Take Junk Boy-a plant in the audience with a charge attached to his chest, under his shirt. "When it exploded, it knocked him back so far," Klam recalls. "In the video, you see this flash of lighting and his feet fly up in the air, and you hear people screaming and the smoke detector went off. I was holding this sign that said "Ha-Ha' on one side and "Applause' on the other, so while I waved the smoke I could hear the audience saying, "Ha-Ha, Ha-Ha.'"
Inspired by the late poet Angela Boyce, Klam will be the first to tell you that "it isn't just jackassery that we're doing.

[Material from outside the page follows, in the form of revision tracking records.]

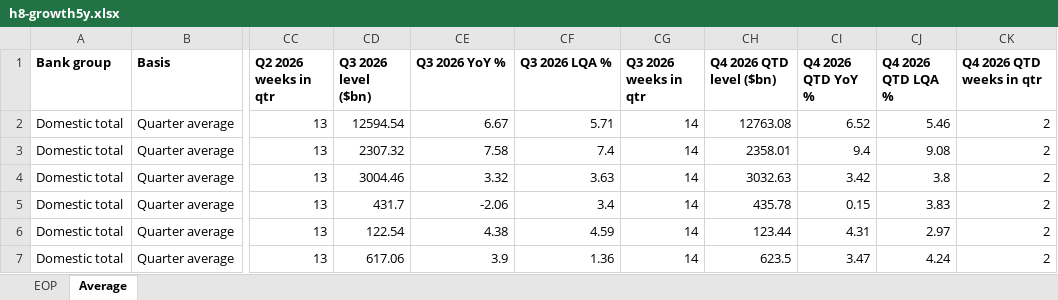
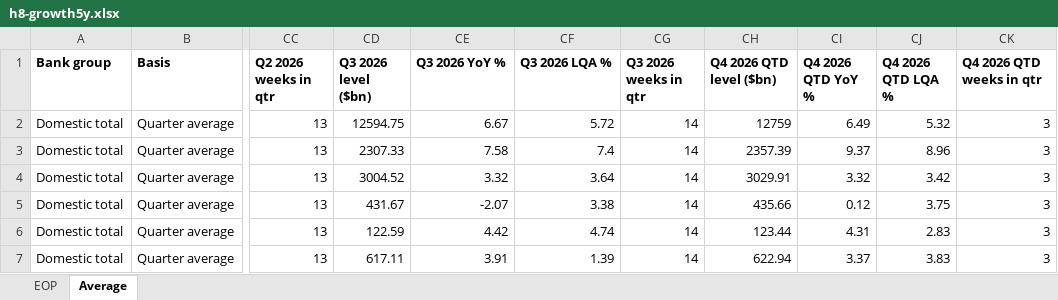
Before and after one commit to ehines12/research-hub, an Excel workbook: data/h8-growth5y.xlsx, sheet Average, drawn as a sheet; only a part is shown, gaps mark what is left out; values as stored, in another font and other column widths than the file's, no borders; the diff covers the shown part only; the diff names each change by its address in the sheet, - before the commit and + after, or states it on an @@ line.

```diff
--- a/data/h8-growth5y.xlsx (sheet Average)
+++ b/data/h8-growth5y.xlsx (sheet Average)
-CD2 (Q3 2026 level ($bn)): 12594.54
+CD2 (Q3 2026 level ($bn)): 12594.75
-CF2 (Q3 2026 LQA %): 5.71
+CF2 (Q3 2026 LQA %): 5.72
-CH2 (Q4 2026 QTD level ($bn)): 12763.08
+CH2 (Q4 2026 QTD level ($bn)): 12759
-CI2 (Q4 2026 QTD YoY %): 6.52
+CI2 (Q4 2026 QTD YoY %): 6.49
-CJ2 (Q4 2026 QTD LQA %): 5.46
+CJ2 (Q4 2026 QTD LQA %): 5.32
-CK2:CK7 (Q4 2026 QTD weeks in qtr): 2
+CK2:CK7 (Q4 2026 QTD weeks in qtr): 3
-CD3 (Q3 2026 level ($bn)): 2307.32
+CD3 (Q3 2026 level ($bn)): 2307.33
-CH3 (Q4 2026 QTD level ($bn)): 2358.01
+CH3 (Q4 2026 QTD level ($bn)): 2357.39
-CI3 (Q4 2026 QTD YoY %): 9.4
+CI3 (Q4 2026 QTD YoY %): 9.37
-CJ3 (Q4 2026 QTD LQA %): 9.08
+CJ3 (Q4 2026 QTD LQA %): 8.96
-CD4 (Q3 2026 level ($bn)): 3004.46
+CD4 (Q3 2026 level ($bn)): 3004.52
-CF4 (Q3 2026 LQA %): 3.63
+CF4 (Q3 2026 LQA %): 3.64
-CH4 (Q4 2026 QTD level ($bn)): 3032.63
+CH4 (Q4 2026 QTD level ($bn)): 3029.91
-CI4 (Q4 2026 QTD YoY %): 3.42
+CI4 (Q4 2026 QTD YoY %): 3.32
-CJ4 (Q4 2026 QTD LQA %): 3.8
+CJ4 (Q4 2026 QTD LQA %): 3.42
-CD5 (Q3 2026 level ($bn)): 431.7
+CD5 (Q3 2026 level ($bn)): 431.67
-CE5 (Q3 2026 YoY %): -2.06
+CE5 (Q3 2026 YoY %): -2.07
-CF5 (Q3 2026 LQA %): 3.4
+CF5 (Q3 2026 LQA %): 3.38
-CH5 (Q4 2026 QTD level ($bn)): 435.78
+CH5 (Q4 2026 QTD level ($bn)): 435.66
-CI5 (Q4 2026 QTD YoY %): 0.15
+CI5 (Q4 2026 QTD YoY %): 0.12
-CJ5 (Q4 2026 QTD LQA %): 3.83
+CJ5 (Q4 2026 QTD LQA %): 3.75
-CD6 (Q3 2026 level ($bn)): 122.54
+CD6 (Q3 2026 level ($bn)): 122.59
-CE6 (Q3 2026 YoY %): 4.38
+CE6 (Q3 2026 YoY %): 4.42
-CF6 (Q3 2026 LQA %): 4.59
+CF6 (Q3 2026 LQA %): 4.74
-CJ6 (Q4 2026 QTD LQA %): 2.97
+CJ6 (Q4 2026 QTD LQA %): 2.83
-CD7 (Q3 2026 level ($bn)): 617.06
+CD7 (Q3 2026 level ($bn)): 617.11
-CE7 (Q3 2026 YoY %): 3.9
+CE7 (Q3 2026 YoY %): 3.91
-CF7 (Q3 2026 LQA %): 1.36
+CF7 (Q3 2026 LQA %): 1.39
-CH7 (Q4 2026 QTD level ($bn)): 623.5
+CH7 (Q4 2026 QTD level ($bn)): 622.94
-CI7 (Q4 2026 QTD YoY %): 3.47
+CI7 (Q4 2026 QTD YoY %): 3.37
-CJ7 (Q4 2026 QTD LQA %): 4.24
+CJ7 (Q4 2026 QTD LQA %): 3.83
```
Also changed, not shown: 251 edited cells elsewhere in this sheet, sheet EOP, data/h8-quarterly.xlsx, 14 other files.
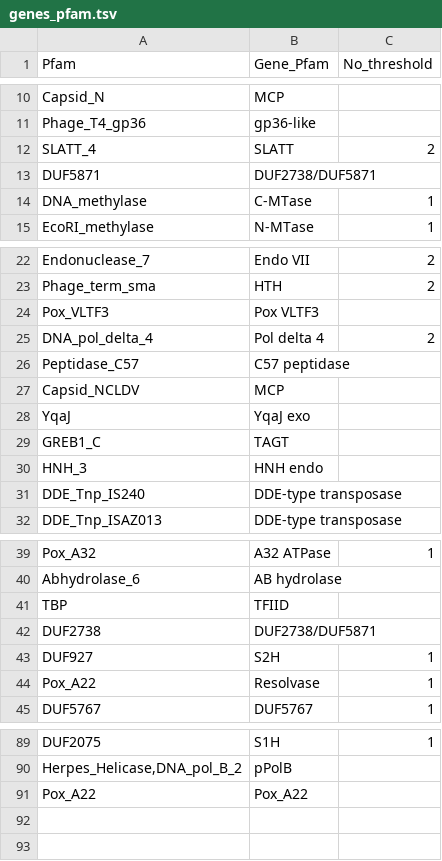
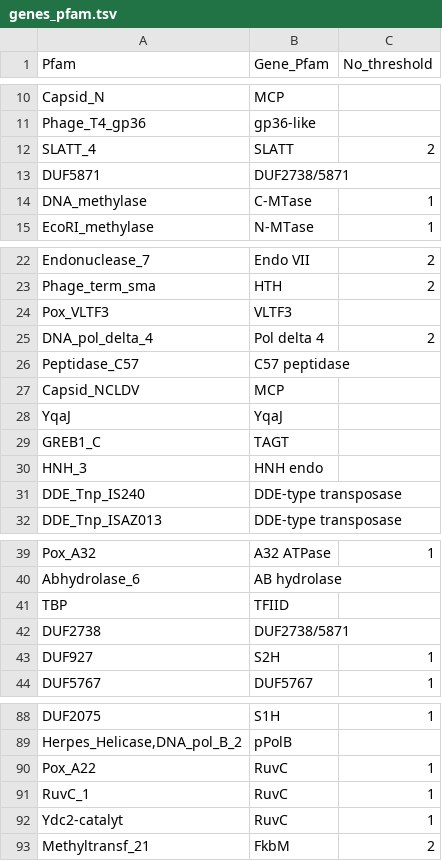
Before and after one commit to BejaLab/cymbomonas-viruses, a TSV file: metadata/genes_pfam.tsv, drawn as a sheet; only a part is shown, gaps mark what is left out.

```diff
--- a/metadata/genes_pfam.tsv
+++ b/metadata/genes_pfam.tsv
@@ -12,3 +12,3 @@ Phage_T4_gp36	gp36-like
 SLATT_4	SLATT	2
-DUF5871	DUF2738/DUF5871	
+DUF5871	DUF2738/5871	
 DNA_methylase	C-MTase	1
@@ -23,3 +23,3 @@ Endonuclease_7	Endo VII	2
 Phage_term_sma	HTH	2
-Pox_VLTF3	Pox VLTF3	
+Pox_VLTF3	VLTF3	
 DNA_pol_delta_4	Pol delta 4	2
@@ -27,3 +27,3 @@ Peptidase_C57	C57 peptidase
 Capsid_NCLDV	MCP	
-YqaJ	YqaJ exo	
+YqaJ	YqaJ	
 GREB1_C	TAGT	
@@ -41,5 +41,4 @@ Abhydrolase_6	AB hydrolase
 TBP	TFIID	
-DUF2738	DUF2738/DUF5871	
+DUF2738	DUF2738/5871	
 DUF927	S2H	1
-Pox_A22	Resolvase	1
 DUF5767	DUF5767	1
@@ -90,2 +89,5 @@ DUF2075	S1H	1
 Herpes_Helicase,DNA_pol_B_2	pPolB
-Pox_A22	Pox_A22
+Pox_A22	RuvC	1
+RuvC_1	RuvC	1
+Ydc2-catalyt	RuvC	1
+Methyltransf_21	FkbM	2
```
Also changed, not shown: metadata/genes_cluster.tsv, metadata/viral_segments.tsv, 13 other files.
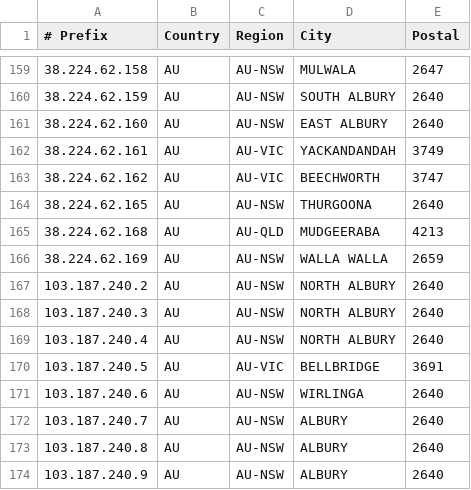
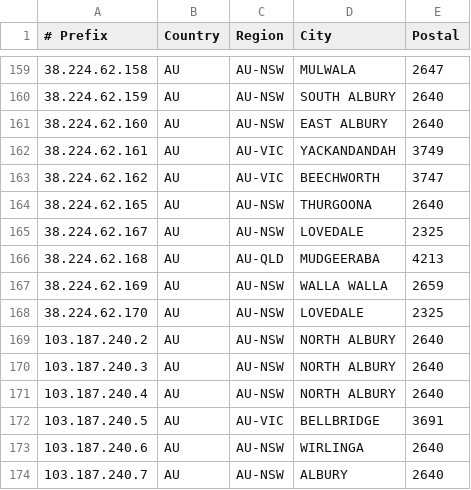
Before and after one commit to LightningIP/geofeed, a CSV file: geofeed.csv, drawn as a sheet; only a part is shown, gaps mark what is left out; the shorter side is filled out with more unchanged rows; the diff names each change by its address in the sheet, - before the commit and + after, or states it on an @@ line.

Commit message:
IP Address Updates

```diff
--- a/geofeed.csv
+++ b/geofeed.csv
+row 165: 38.224.62.167 | AU | AU-NSW | LOVEDALE | 2325
+row 168: 38.224.62.170 | AU | AU-NSW | LOVEDALE | 2325
```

We also have the poetry part of the show where we're reading or performing our pieces, which are often about what Angela Boyce calls healing-about doing what's good, and healing the earth, and getting stuff out. We don't just blow shit up and get crazy for the sake of shock value. Chaos is definitely a part of it, but it's the chaos that sucks people in and makes people want to come and find out what happens next. We get them interested and excited, and then say something poignant and educational. We share the words or ideas of one of the minds that the mass media is not going to pick up and put out there, like [Noam] Chomsky or [Howard] Zinn."
Klam wants his audience to take home the ideas and messages woven among the bedlam, so he sometimes uses these gimmicks to help the audience-turned-rumpus-room remember and at least begin thinking differntly. But when the smoke clears and the chaos settles to a manageable ruckus, Klam ultimately has one overall message: "Change your paradigms. Change your thinking. Change your life."
On Wednesday, Nov. 16, at 6:30 p.m., Michael Klam will host Poetry and Art, featuring L.A. Poet Larry Jaffe, filmmaker Giovanna Chesler, and Xdrop dancer Lily Cattaneo at the Museum of the Living Artist, 1439 El Prado, Balboa Park. 619-236-0011. Also, Klam co-hosts the San Diego Poetry Slam every second and fourth Monday of each month at Voz Alta, 1544 Broadway, Downtown. For more information about the San Diego poetry scene, visit www.poetix.net
Poetry by Michael Klam
They shaved his head
maybe his mother did it
almost to the scalp
and his coco is imperfect
dented like handled clay
like a battered meteor
in somebody else's universe
and he is ugly and pretty
a fine piece of glass
on a bony neck
his seven-year-old skull
receives my hands
I rub it like Buddha's belly
José smiles up at me
as if I were sunshine
so I rub it again
and wish happiness on his flawless head
The light was revealed to him
first thing in the morning
so He pulled the covers over his head
and slept until two
regardless of his salvation.